IF there is one thing that will have hurt and disappointed Martin O’Neill more than anything from the Serbia defeat, it is that we looked like a desperate side for the last five minutes. But we are not. This team has shown, like against Italy, that they are a quality side.
And we are travelling to Wales next month. We are not playing in Italy, France, Germany or Spain. Remember that. It’s Wales. We should be going there with confidence, expecting to win.
Ireland need to get the job done against Moldova, and they cannot afford to go into it believing the game against the bottom team is already won. Wales didn’t score until late on against them and it will not be straightforward. But I expect us to win and take the feel-good factor to Cardiff.
While there was a significant improvement from the Georgia game against Serbia, we still need to improve further against Wales. In many ways, because we looked so much better, the Serbia game was even more disappointing. We didn’t create enough and that will be even more frustrating for the manager.
Unfortunately, you get performances like the draw in Georgia and you have to deal with the criticism and move on. No matter what people say, players don’t mind being criticised when it is justified and if they know they have played badly.
That criticism will have fired them up for Serbia and, for all the improvement, they know they can be better. The bigger alarm bells are probably ringing after the second game because we looked desperate at times, not making the right decisions.
I have been in a desperate team and it is not easy. You find yourself doing the wrong things because you are so eager to find an opening and saying to yourself, ‘What am I doing?’ There were a few times I looked at the team and asked that question.
Such as when James McClean was taking the ball off the ’keeper in the last 10 minutes. I am not singling him out, as McClean was in the top two or three Ireland players on the night, but the way he played in the last quarter of the game made no sense.
We had Shane Duffy, Daryl Murphy, Jon Walters and Shane Long all needing a ball into the area at an angle. If you have the big boys up front you want the best angle and height on the ball up the field. It is like a 70-yard chip in golf where you can’t put enough spin on it — but can’t hit it too hard either. You often get caught between the two and that certainly happened to McClean.
He was trying to play at left-back, right-back, left-wing, right-wing, and then running through the middle where it is impossible to play the right type of cross at the right angle.
We are not going to be a team like Spain that passes the ball to death and teams retreat all the time because we have to keep the ball.
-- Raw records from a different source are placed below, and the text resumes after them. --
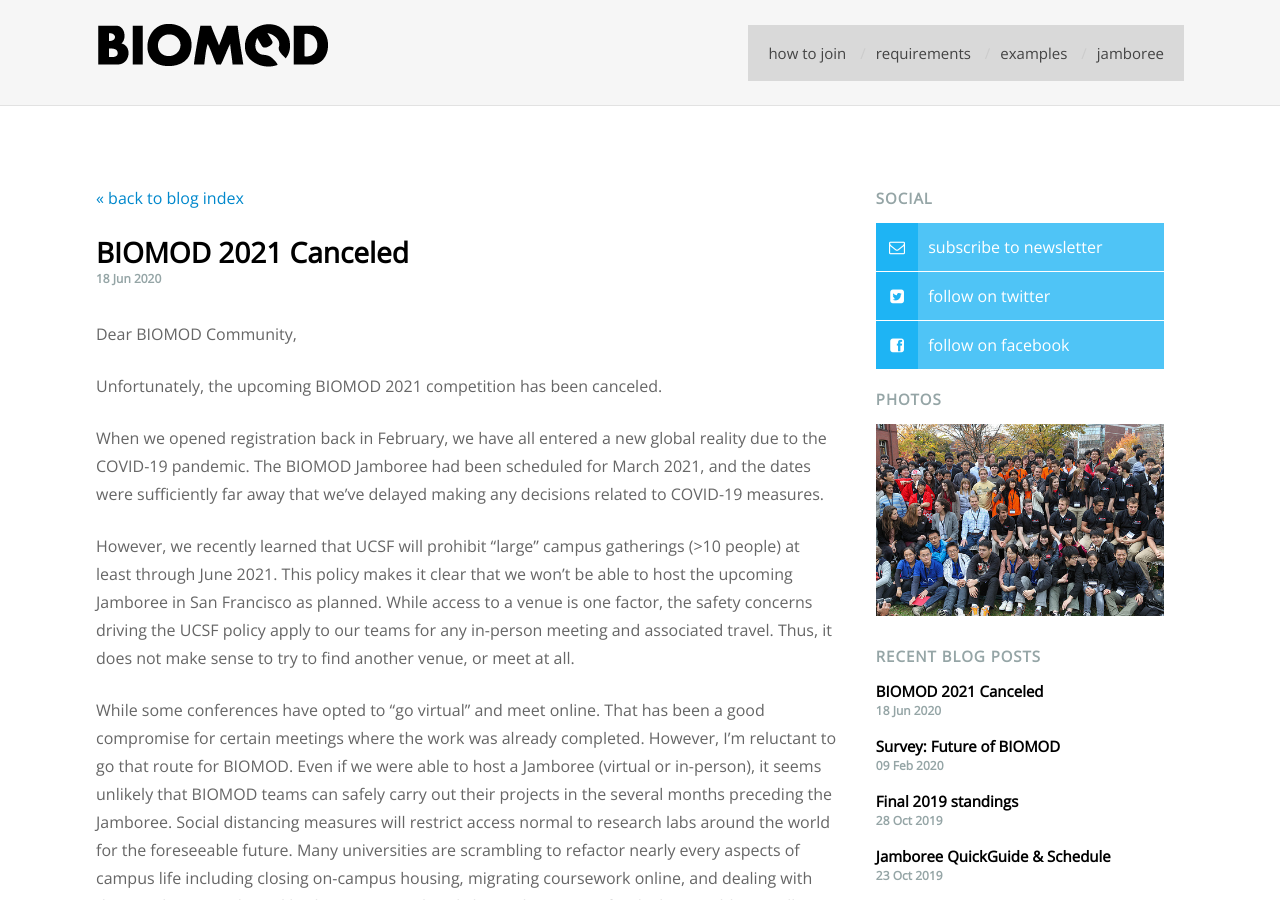
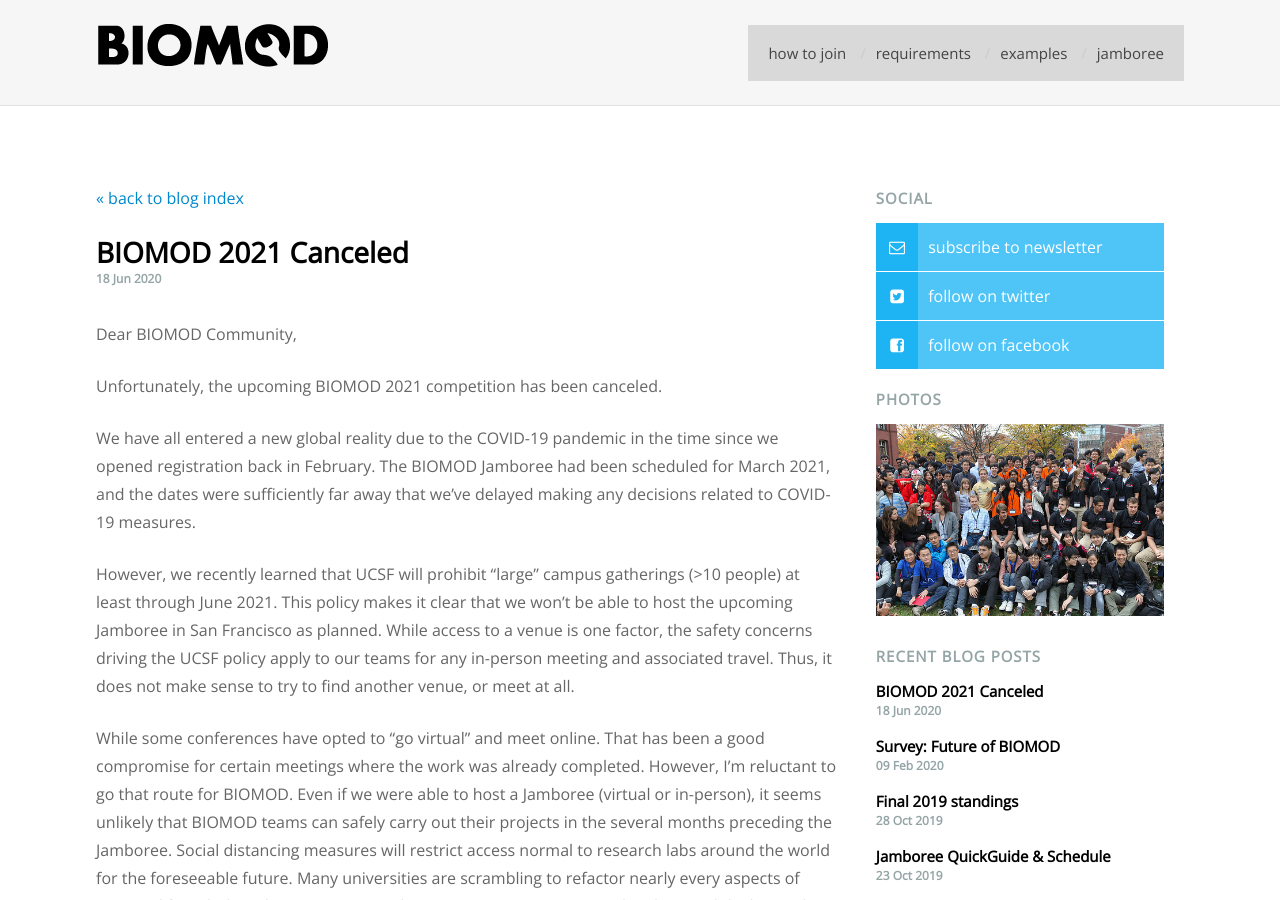
Before and after one commit to sdouglas/biomod, a Jekyll site: the page built from _posts/2020-06-18-covid.md, in a window 1280 px wide and 900 px high. Built offline with Jekyll 4.4.1, drawn with Linux system fonts in a browser that asks for light colours; nearby versions of some CDN libraries.

Commit message:
Update 2020-06-18-covid.md

```diff
--- a/_posts/2020-06-18-covid.md
+++ b/_posts/2020-06-18-covid.md
@@ -8,7 +8,7 @@
 
 Unfortunately, the upcoming BIOMOD 2021 competition has been canceled.
 
-When we opened registration back in February, we have all entered a new global reality due to the COVID-19 pandemic. The BIOMOD Jamboree had been scheduled for March 2021, and the dates were sufficiently far away that we've delayed making any decisions related to COVID-19 measures.
+We have all entered a new global reality due to the COVID-19 pandemic in the time since we opened registration back in February. The BIOMOD Jamboree had been scheduled for March 2021, and the dates were sufficiently far away that we've delayed making any decisions related to COVID-19 measures.
 
 However, we recently learned that UCSF will prohibit "large" campus gatherings (>10 people) at least through June 2021. This policy makes it clear that we won't be able to host the upcoming Jamboree in San Francisco as planned. While access to a venue is one factor, the safety concerns driving the UCSF policy apply to our teams for any in-person meeting and associated travel. Thus, it does not make sense to try to find another venue, or meet at all.
 
```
That last 10 minutes needed the long ball with McClean looking to get the knockdowns at the edge of the area instead of playing them. Darren Randolph could have done what McClean was doing. He doesn’t have to be the hero all the time.
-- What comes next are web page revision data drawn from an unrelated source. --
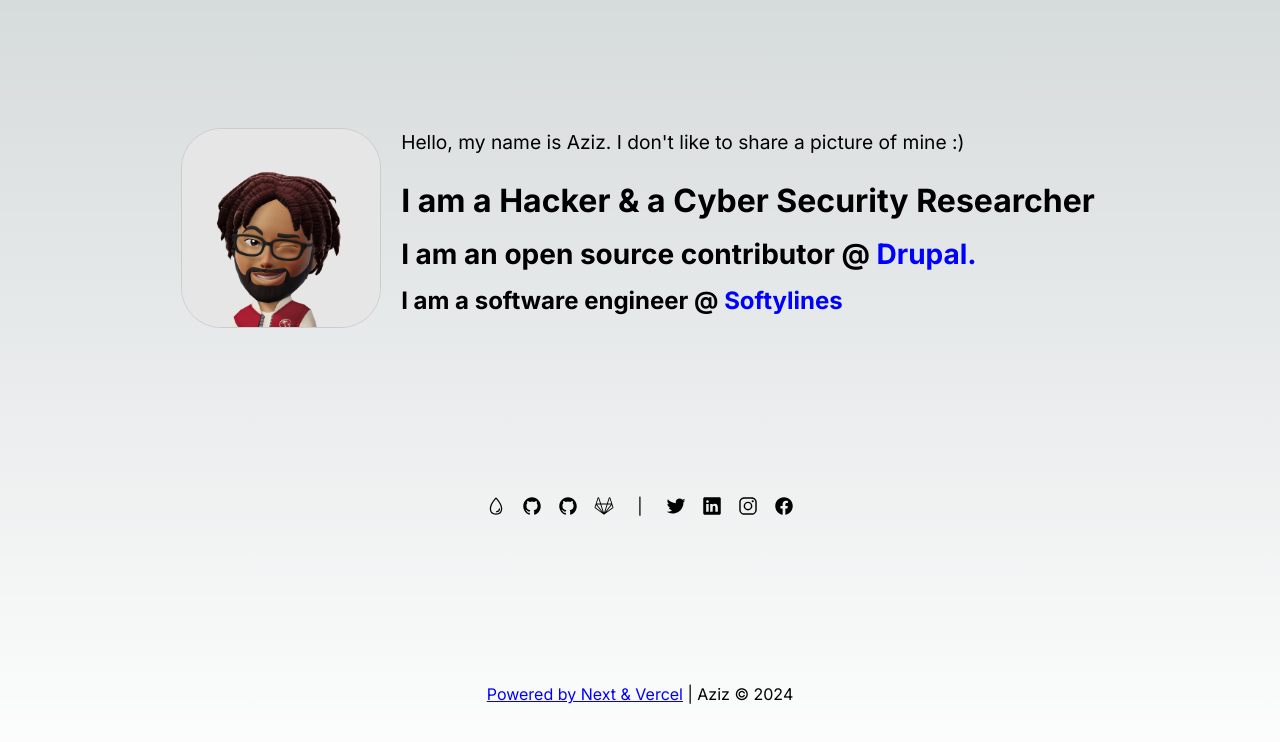
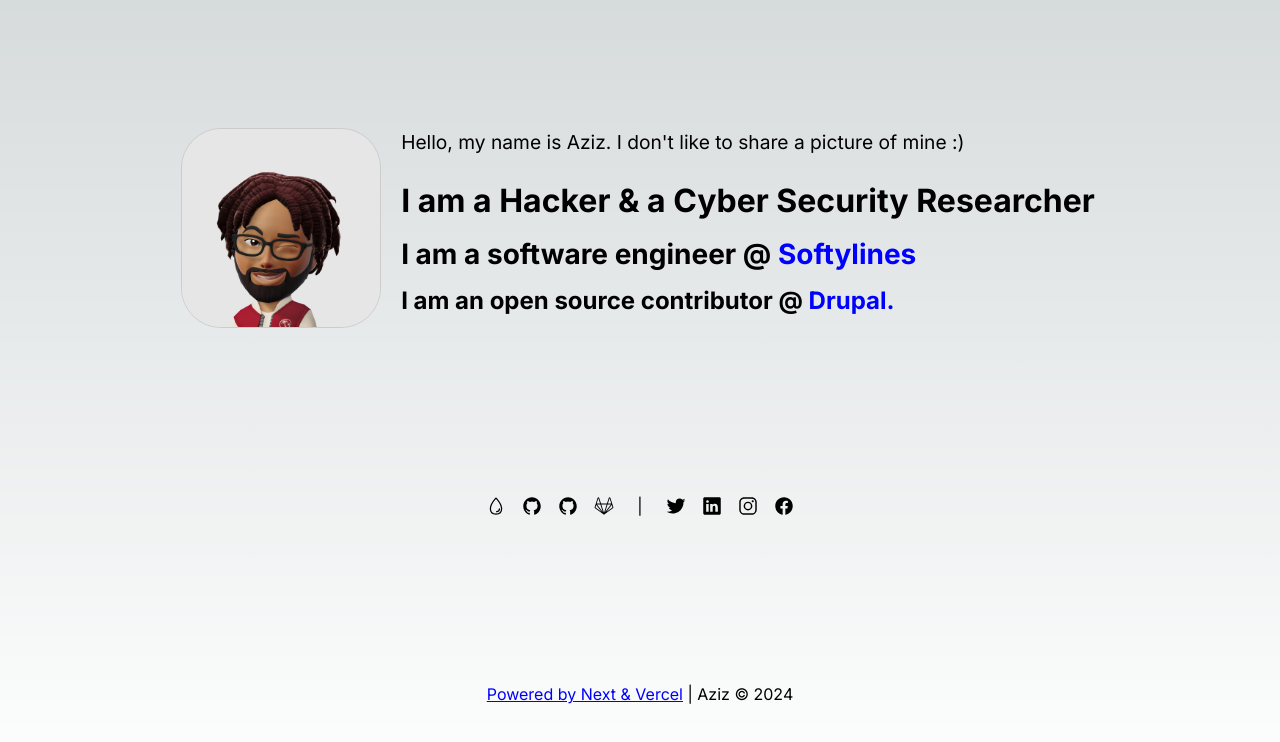
Before and after one commit to 3zeyez/portfolio, a Next.js app: page / in a window 1280 px wide. Shown: the top 742 px of the page. Built offline with nearby package versions, Linux system fonts and the light colour scheme.

Commit message:
change: switch importance of roles

```diff
--- a/src/app/page.tsx
+++ b/src/app/page.tsx
@@ -17,8 +17,8 @@ export default function page() {
         <div>
           <p className={styles.intro}>Hello, my name is Aziz. I don&apos;t like to share a picture of mine :)</p>
           <h1 className={`${styles.headline} ${styles.headline__1}`}>I am a <strong>Hacker</strong> & a <strong>Cyber Security Researcher</strong></h1>
-          <h2 className={`${styles.headline} ${styles.headline__2}`}>I am an open source contributor @&nbsp;<a href="https://drupal.org">Drupal.</a> </h2>
-          <h3 className={`${styles.headline} ${styles.headline__3}`}>I am a software engineer @&nbsp;<a href="https://softylines.com">Softylines</a></h3>
+          <h2 className={`${styles.headline} ${styles.headline__2}`}>I am a software engineer @&nbsp;<a href="https://softylines.com">Softylines</a></h2>
+          <h3 className={`${styles.headline} ${styles.headline__3}`}>I am an open source contributor @&nbsp;<a href="https://drupal.org">Drupal.</a></h3>
         </div>
       </div>
       <ul className={styles.socialLinks}>
```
It just didn’t look good. It looked
James McClean doesn’t have to be the hero all the time
desperate but this team is not a desperate team. They have played in pressure situations. They have responded and beaten Italy in the European Championships. They should be able to blank out the wrong decision-making.
Wales were the more nervous team in Dublin because they were chasing the game but now it has changed and we will be chasing them.
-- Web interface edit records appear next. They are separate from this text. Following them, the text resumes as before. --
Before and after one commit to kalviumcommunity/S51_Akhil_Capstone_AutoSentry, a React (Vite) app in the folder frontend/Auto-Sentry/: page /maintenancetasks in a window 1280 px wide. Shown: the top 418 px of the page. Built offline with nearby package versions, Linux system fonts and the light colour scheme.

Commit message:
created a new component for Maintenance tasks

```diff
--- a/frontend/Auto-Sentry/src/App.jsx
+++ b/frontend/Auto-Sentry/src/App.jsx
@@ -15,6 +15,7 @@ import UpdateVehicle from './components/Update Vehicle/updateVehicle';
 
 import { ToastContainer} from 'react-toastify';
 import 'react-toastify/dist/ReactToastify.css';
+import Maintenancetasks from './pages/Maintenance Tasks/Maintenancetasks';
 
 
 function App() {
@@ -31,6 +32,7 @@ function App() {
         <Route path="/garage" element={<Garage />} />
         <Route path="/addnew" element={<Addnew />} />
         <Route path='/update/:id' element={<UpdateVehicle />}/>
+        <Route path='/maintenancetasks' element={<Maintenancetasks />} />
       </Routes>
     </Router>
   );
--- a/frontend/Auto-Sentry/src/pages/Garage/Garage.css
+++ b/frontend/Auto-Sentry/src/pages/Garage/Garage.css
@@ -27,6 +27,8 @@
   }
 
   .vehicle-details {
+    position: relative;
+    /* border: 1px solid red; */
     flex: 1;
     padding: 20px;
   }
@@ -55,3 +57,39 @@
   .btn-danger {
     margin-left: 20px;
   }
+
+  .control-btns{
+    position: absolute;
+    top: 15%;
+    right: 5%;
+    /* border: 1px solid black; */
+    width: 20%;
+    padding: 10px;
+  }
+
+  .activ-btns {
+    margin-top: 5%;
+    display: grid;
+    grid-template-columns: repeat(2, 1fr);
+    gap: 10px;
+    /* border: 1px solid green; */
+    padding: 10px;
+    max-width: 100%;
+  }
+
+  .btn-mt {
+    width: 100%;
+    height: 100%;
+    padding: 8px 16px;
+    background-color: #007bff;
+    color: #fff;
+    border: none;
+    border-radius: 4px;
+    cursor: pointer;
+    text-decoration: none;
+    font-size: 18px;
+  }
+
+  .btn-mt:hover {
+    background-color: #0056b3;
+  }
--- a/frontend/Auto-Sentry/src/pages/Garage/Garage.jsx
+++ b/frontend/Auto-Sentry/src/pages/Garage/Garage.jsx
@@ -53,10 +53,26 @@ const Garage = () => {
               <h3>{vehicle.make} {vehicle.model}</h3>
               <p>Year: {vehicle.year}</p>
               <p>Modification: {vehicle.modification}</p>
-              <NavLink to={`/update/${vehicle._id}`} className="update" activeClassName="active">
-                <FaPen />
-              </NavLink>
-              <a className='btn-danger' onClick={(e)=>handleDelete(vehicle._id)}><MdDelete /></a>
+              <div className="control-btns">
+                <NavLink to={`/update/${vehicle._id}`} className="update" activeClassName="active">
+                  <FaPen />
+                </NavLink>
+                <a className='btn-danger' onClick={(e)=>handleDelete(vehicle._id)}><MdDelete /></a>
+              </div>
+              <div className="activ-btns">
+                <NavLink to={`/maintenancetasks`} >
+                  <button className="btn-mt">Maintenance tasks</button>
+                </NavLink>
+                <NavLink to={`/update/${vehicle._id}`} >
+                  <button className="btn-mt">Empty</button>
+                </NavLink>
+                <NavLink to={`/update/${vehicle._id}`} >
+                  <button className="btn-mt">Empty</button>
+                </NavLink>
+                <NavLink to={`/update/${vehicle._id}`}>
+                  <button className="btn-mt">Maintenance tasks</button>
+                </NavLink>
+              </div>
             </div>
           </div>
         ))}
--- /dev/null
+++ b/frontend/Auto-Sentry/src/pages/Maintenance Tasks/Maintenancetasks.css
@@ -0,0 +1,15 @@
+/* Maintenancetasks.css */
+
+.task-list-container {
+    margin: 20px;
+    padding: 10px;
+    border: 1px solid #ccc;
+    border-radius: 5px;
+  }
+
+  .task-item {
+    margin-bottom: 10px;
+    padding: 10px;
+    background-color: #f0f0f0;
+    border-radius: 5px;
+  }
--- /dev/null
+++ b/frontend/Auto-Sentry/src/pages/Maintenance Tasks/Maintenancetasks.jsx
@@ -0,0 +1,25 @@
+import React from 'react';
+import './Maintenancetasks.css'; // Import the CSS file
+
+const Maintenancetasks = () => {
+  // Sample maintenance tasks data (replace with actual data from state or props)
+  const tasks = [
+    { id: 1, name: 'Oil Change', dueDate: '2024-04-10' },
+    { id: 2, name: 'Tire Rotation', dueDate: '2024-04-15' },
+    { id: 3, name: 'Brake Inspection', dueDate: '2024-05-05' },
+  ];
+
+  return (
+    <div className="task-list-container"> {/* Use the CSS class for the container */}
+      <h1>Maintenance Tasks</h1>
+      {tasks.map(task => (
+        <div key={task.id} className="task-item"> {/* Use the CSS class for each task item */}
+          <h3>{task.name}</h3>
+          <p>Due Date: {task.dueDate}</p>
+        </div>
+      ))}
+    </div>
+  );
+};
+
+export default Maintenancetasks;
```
The Ireland players have that win over Italy to draw belief from. And they can feed off the Ireland fans because nervous Welsh fans at home will be the key. It’s a great shame that so many of the Green Army will miss out as the game will be played at Cardiff City’s ground with its 33,000 seats — rather than the excellent Millennium Stadium with more than double that capacity.
But we have to remember we are not playing one of the big names of world football. It’s Wales. There is no fear factor. So if I was McClean, I would be fancying coming up against Chris Gunter, just the same as if I was Brady against Davies, Walters against Williams. We match up across the pitch. The big question will be: can we keep the main man quiet?